Mittal SK, Papp Z, Tikoo SK, Baca-Estrada ME, Yoo D, Benko M, Babiuk LA: Induction of systemic and mucosal immune responses in cotton rats immunized with human adenovirus type 5 recombinants expressing the full and truncated forms of bovine herpesvirus type 1 glycoprotein gD. Virology. 1996, 222 (2): 299-309. 10.1006/viro.1996.0427.
Stott GH, Marx DB, Menefee BE, Nightengale GT: Colostral immunoglobulin transfer in calves I. Period of absorption. J Dairy Sci. 1979, 62 (10): 1632-1638. 10.3168/jds.S0022-0302(79)83472-4.
Lorenz RG, Newberry RD: Isolated lymphoid follicles can function as sites for induction of mucosal immune responses. Ann N Y Acad Sci. 2004, 1029: 44-57. 10.1196/annals.1309.006.
Cesta MF: Normal Structure, Function, and Histology of Mucosa-Associated Lymphoid Tissue. Tox Pathol. 2006, 34 (5): 599-608. 10.1080/01926230600865531.
Varol C, Vallon-Eberhard A, Elinav E, Aychek T, Shapira Y, Luche H, Fehling HJ, Hardt WD, Shakhar G, Jung S: Intestinal lamina propria dendritic cell subsets have different origin and functions. Immunity. 2009, 31 (3): 502-512. 10.1016/j.immuni.2009.06.025.
Cerovic V, Houston SA, Scott CL, Aumeunier A, Yrlid U, Mowat AM, Milling SWF: Intestinal CD103- dendritic cells migrate in lymph and prime effector T cells. Mucosal Immunol. 2012
Buddle BM, Wards BJ, Aldwell FE, Collins DM, de Lisle GW: Influence of sensitisation to environmental mycobacteria on subsequent vaccination against bovine tuberculosis. Vaccine. 2002, 20 (7–8): 1126-1133.
Sheldrake RF, Husband AJ, Watson DL: Origin of antibody-containing cells in the ovine mammary gland following intraperitoneal and intramammary immunisation. Res Vet Sci. 1988, 45 (2): 156-159.
Kovacs-Nolan J, Latimer L, Landi A, Jenssen H, Hancock REW, Babiuk LA, Van Drunen Littel-van den Hurk S: The novel adjuvant combination of CpG ODN, indolicidin and polyphosphazene induces potent antibody- and cell-mediated immune responses in mice. Vaccine. 2009, 27 (14): 2055-2064. 10.1016/j.vaccine.2009.01.118.
Elahi S, Buchanan RM, Babiuk LA, Gerdts V: Maternal immunity provides protection against pertussis in newborn piglets.
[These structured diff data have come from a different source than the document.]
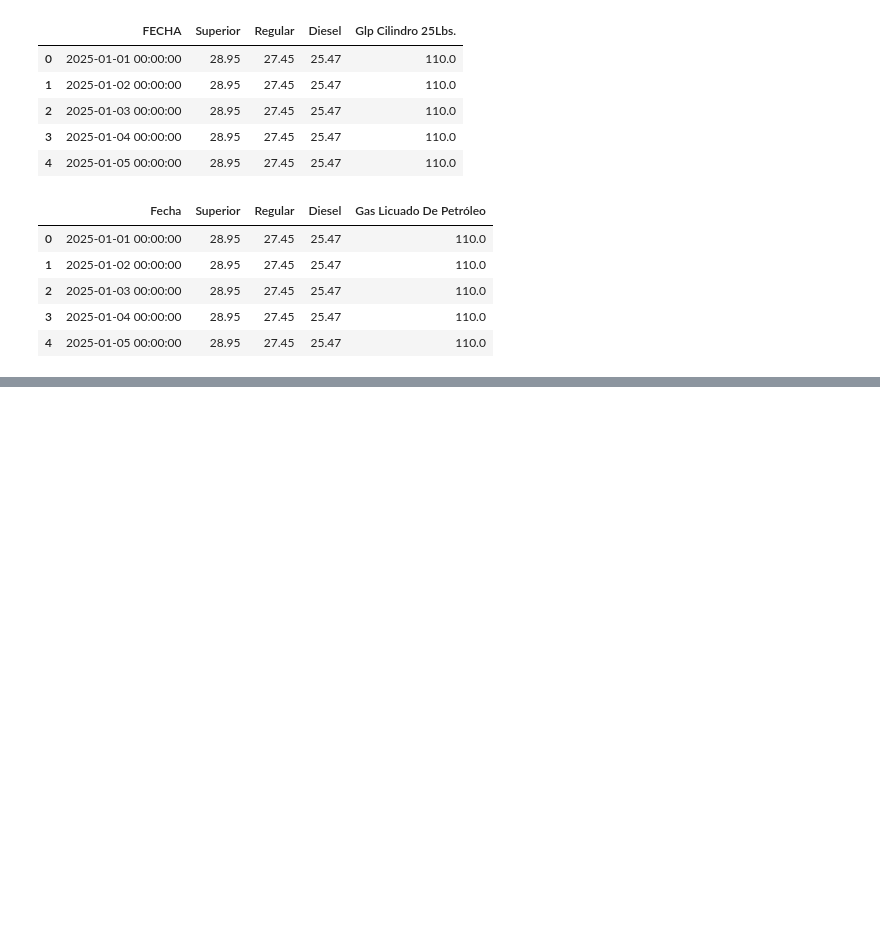
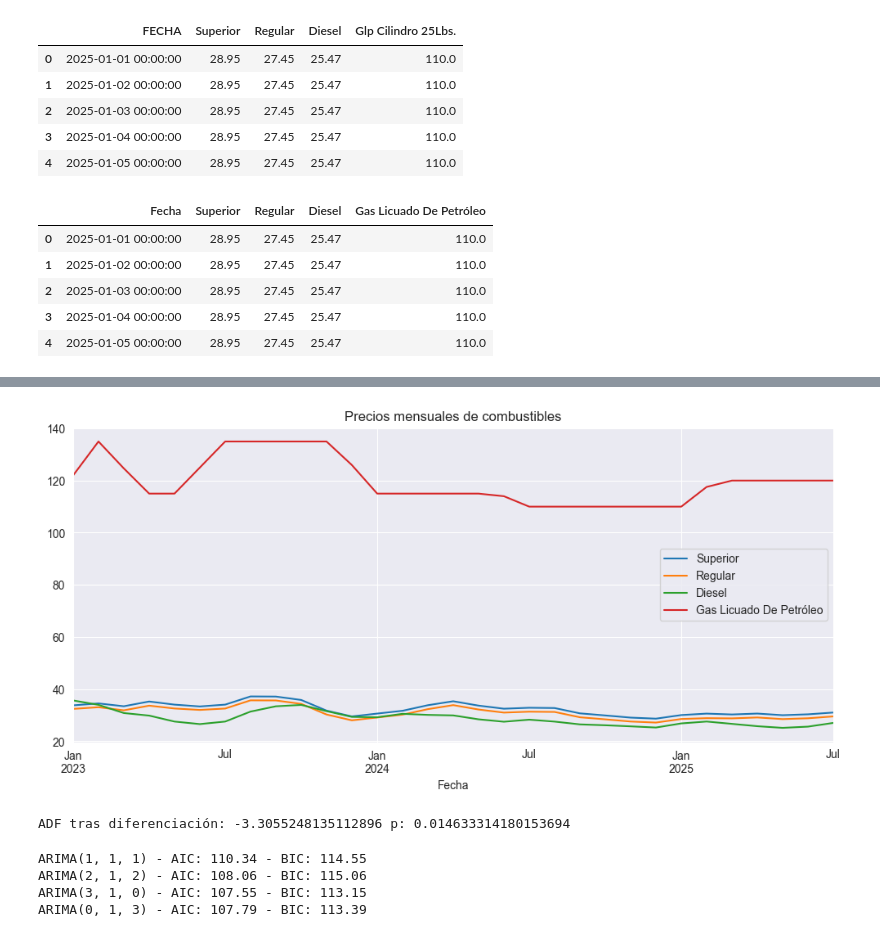
Before and after one commit to JPS4321/Lab1_SeriesDeTiempo, a Jupyter notebook: Series_Precios.ipynb, the cells around one changed output, grey strips where cells are left out. Saved outputs shown, nothing was run; the diff lists cells and outputs as text; code cells hidden in the pictures; blank space fills up the shorter version.

Commit message:
Series completo

```diff
--- a/Series_Precios.ipynb
+++ b/Series_Precios.ipynb
@@ -46,3 +58,11 @@ df_Precios.head()
 # %%
 df_Precios["Fecha"] = pd.to_datetime(df_Precios["Fecha"], errors="coerce")
 df_Precios.set_index("Fecha", inplace=True)
+df_mensual = df_Precios.resample('M').mean()
+# %%
+print("Inicio de la serie:", df_mensual.index.min())
+print("Fin de la serie:", df_mensual.index.max())
+print("Frecuencia: Mensual")
+df_mensual.plot(figsize=(12, 5), title="Precios mensuales de combustibles")
+plt.show()
+# %% [output]
@@ -48,0 +72,21 @@ df_Precios.set_index("Fecha", inplace=True)
+[figure, added]
+# %%
+serie_diff = serie.diff().dropna()
+adf_result = adfuller(serie_diff)
+print("ADF tras diferenciación:", adf_result[0], "p:", adf_result[1])
+# %% [output]
+ADF tras diferenciación: -3.3055248135112896 p: 0.014633314180153694
+# %%
+ordenes = [(1,1,1), (2,1,2), (3,1,0), (0,1,3)]
+resultados_arima = []
+
+for order in ordenes:
+    modelo = ARIMA(serie, order=order)
+    resultado = modelo.fit()
+    resultados_arima.append(resultado)
+    print(f"ARIMA{order} - AIC: {resultado.aic:.2f} - BIC: {resultado.bic:.2f}")
+# %% [output]
+ARIMA(1, 1, 1) - AIC: 110.34 - BIC: 114.55
+ARIMA(2, 1, 2) - AIC: 108.06 - BIC: 115.06
+ARIMA(3, 1, 0) - AIC: 107.55 - BIC: 113.15
+ARIMA(0, 1, 3) - AIC: 107.79 - BIC: 113.39
```
Also changed, not shown: parts of 5 cells of this notebook.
Infect Immun. 2006, 74 (5): 2619-2627. 10.1128/IAI.74.5.2619-2627.2006.
Wilson HL, Kovacs-Nolan J, Latimer L, Buchanan R, Gomis S, Babiuk L, van Drunen Littel-van den Hurk S: A novel triple adjuvant formulation promotes strong, Th1-biased immune responses and significant antigen retention at the site of injection. Vaccine. 2010, 28 (52): 8288-8299. 10.1016/j.vaccine.2010.10.006.
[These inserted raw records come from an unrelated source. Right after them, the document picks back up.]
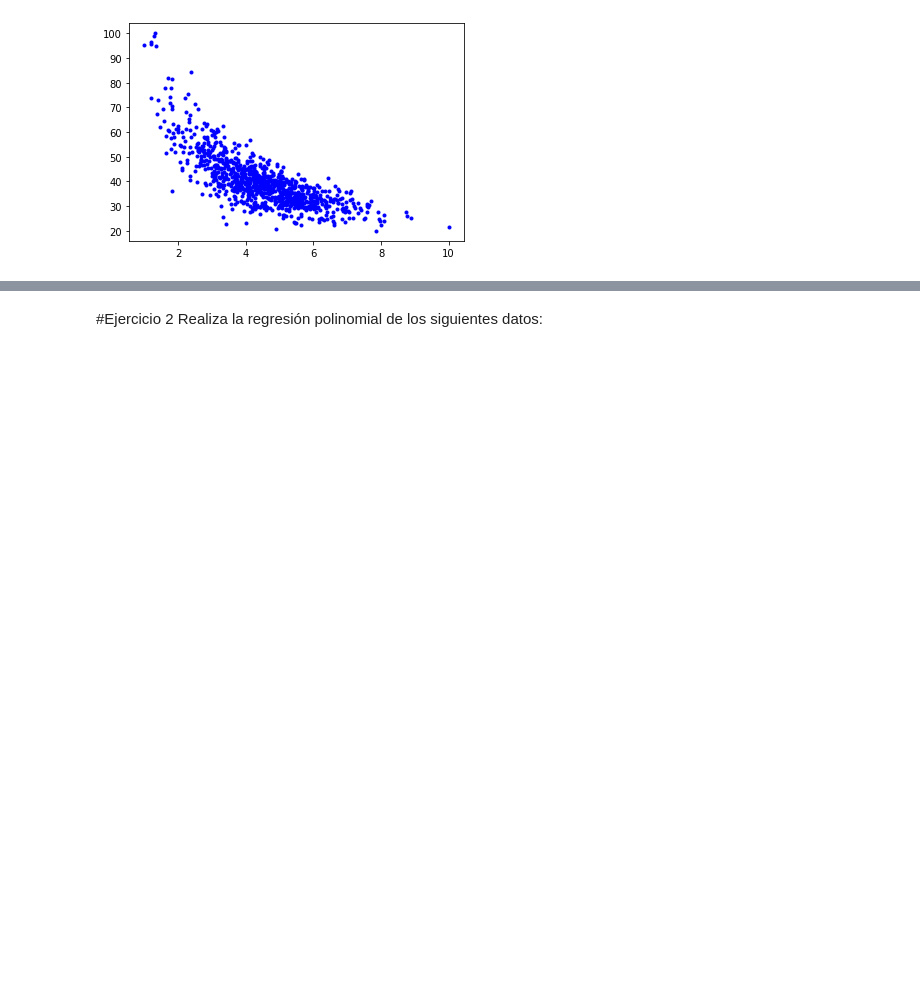
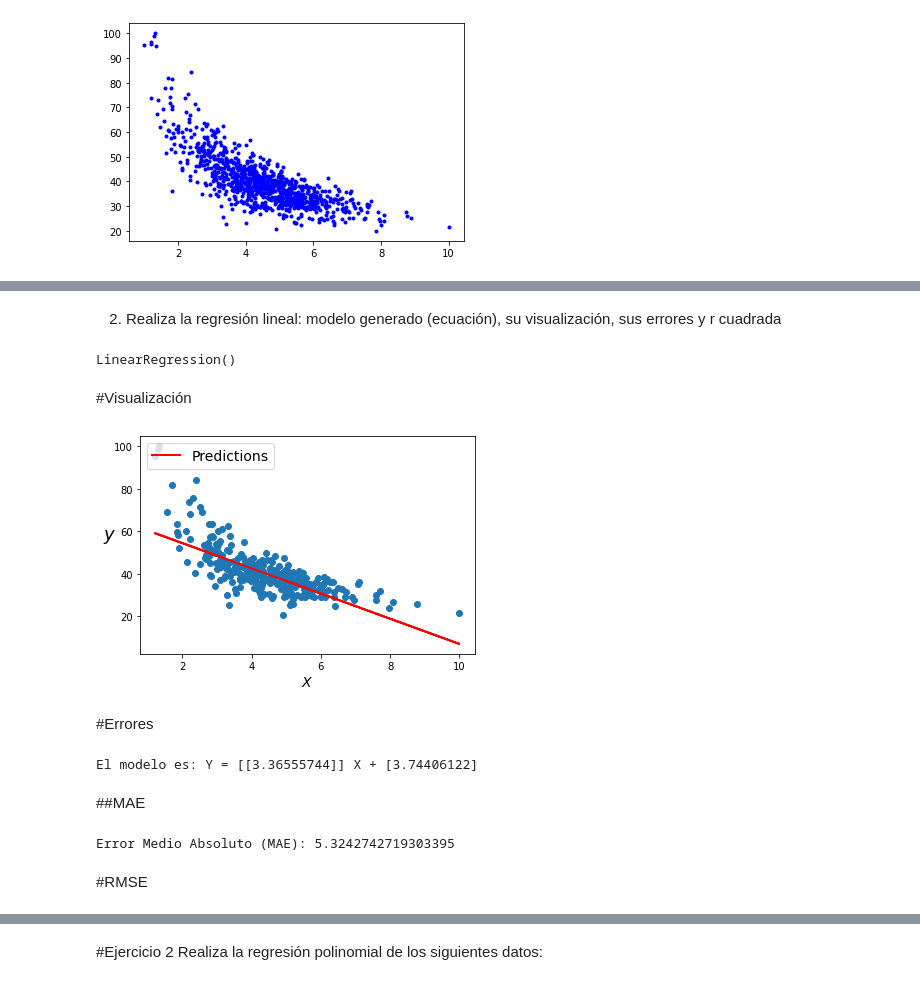
Before and after one commit to PosgradoMNA/actividades-de-aprendizaje-VazquezTadeoAndrea, a Jupyter notebook: Actividad7_TecMty_Regresion_lineal_polinomial.ipynb, the cells around one changed output, grey strips where cells are left out. Saved outputs shown, nothing was run; the diff lists cells and outputs as text; code cells hidden in the pictures; blank space fills up the shorter version.

```diff
--- a/Actividad7_TecMty_Regresion_lineal_polinomial.ipynb
+++ b/Actividad7_TecMty_Regresion_lineal_polinomial.ipynb
@@ -317,0 +308,8 @@ NameError: ignored
+# %%
+#Partición de los datos 80% datos determinados
+from sklearn.linear_model import LinearRegression
+
+random_state_RL = 3
+X_train, X_test, y_train, y_test = train_test_split(X, y, train_size = 0.7, random_state = random_state_RL)
+list_mae = []
+list_r2 = []
@@ -317,0 +333,43 @@ NameError: ignored
+# %% [markdown]
+2. Realiza la regresión lineal: modelo generado (ecuación), su visualización, sus errores y r cuadrada
+# %%
+# Creación del modelo
+df_LR = LinearRegression(fit_intercept=True)
+df_LR.fit(X = X_train, y = y_train)
+# %% [output]
+LinearRegression()
+# %% [markdown]
+#Visualización
+# %%
+# construct best fit line
+X_RL = np.linspace(0, 10, 100)
+y_RL = df_LR.predict(X_test)
+
+plt.scatter(X_test, y_test)
+plt.plot(X_test, y_RL, "r-", linewidth=2, label="Predictions")
+plt.xlabel("$X$", fontsize=14)
+plt.ylabel("$y$", rotation=0, fontsize=18)
+plt.legend(loc="upper left", fontsize=14);
+# %% [output]
+[figure, added]
+# %% [markdown]
+#Errores
+# %%
+#Ecuación
+linear_reg.coef_, linear_reg.intercept_
+print('El modelo es: Y =', linear_reg.coef_,'X +', linear_reg.intercept_)
+# %% [output]
+El modelo es: Y = [[3.36555744]] X + [3.74406122]
+# %% [markdown]
+##MAE
+# %%
+from sklearn import metrics
+
+mae_RL = metrics.mean_absolute_error(y_test, y_RL)
+list_mae.append(mae_RL)
+
+print('Error Medio Absoluto (MAE):', metrics.mean_absolute_error(y_test, y_RL))
+# %% [output]
+Error Medio Absoluto (MAE): 5.3242742719303395
+# %% [markdown]
+#RMSE
```
Also changed, not shown: parts of 26 cells of this notebook.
We gratefully acknowledge financial support from the Agriculture Development Fund awarded to HLW and the excellent expertise offered by members of the Animal Care Group at VIDO. HLW is an adjunct professor in the Department of Biochemistry at the University of Saskatchewan. We gratefully acknowledge Dr. Hugh Townsend for his guidance with the statistical analysis. This manuscript is published with the permission of the Director of VIDO as journal series no. 651.
The authors declare that they have no competing interests.
HLW conceived of and designed the experiments and wrote the manuscript. RMB and SM performed the laboratory experiments. All authors read and approved the final manuscript.
Authors’ original submitted files for images
Below are the links to the authors’ original submitted files for images.
About this article
Cite this article
Buchanan, R.M., Mertins, S. & Wilson, H.L. Oral antigen exposure in extreme early life in lambs influences the magnitude of the immune response which can be generated in later life. BMC Vet Res 9, 160 (2013). https://doi.org/10.1186/1746-6148-9-160